##### Information supplied

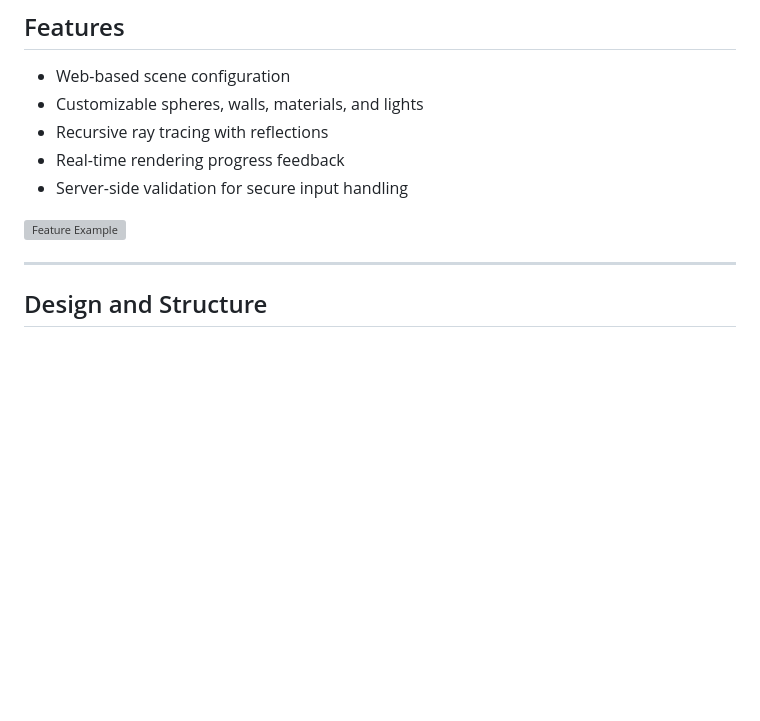
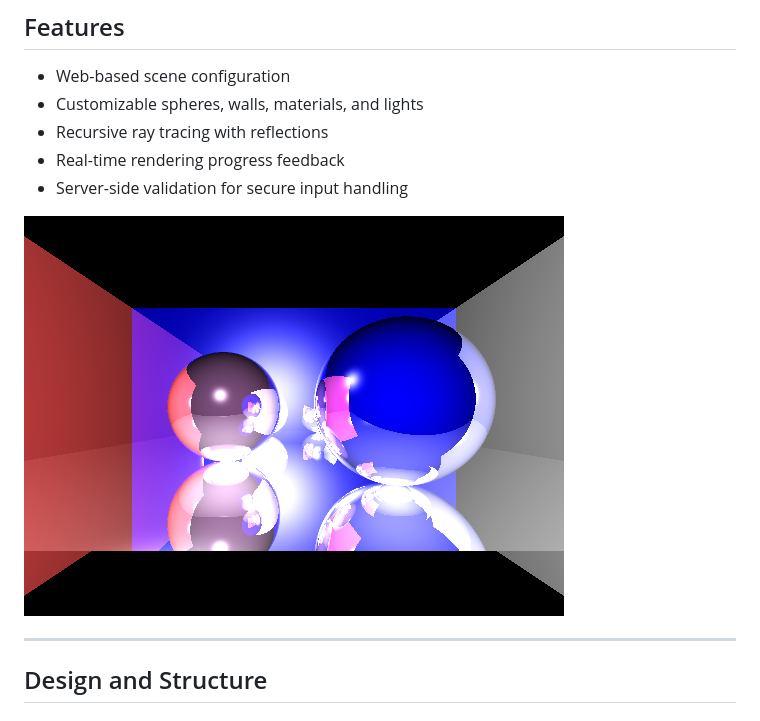
Before and after one commit to Hizicher/HizTracer, a Markdown page: README.md, the part around the change. GitHub-like rendering; blank space fills up the shorter version; grey boxes are pictures that could not be loaded.

Commit message:
Update image path in README.md

```diff
--- a/README.md
+++ b/README.md
@@ -16,7 +16,7 @@ HizTracer is a Python-based ray tracing application with a web interface that al
 * Real-time rendering progress feedback
 * Server-side validation for secure input handling
 
-![Feature Example](test-3.png)
+![Feature Example](static/test-3.png)
 
 ---
 
```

##########

The task » Count the lines above in which the string "README" occurs. Give that number and nothing else.

Your response » 4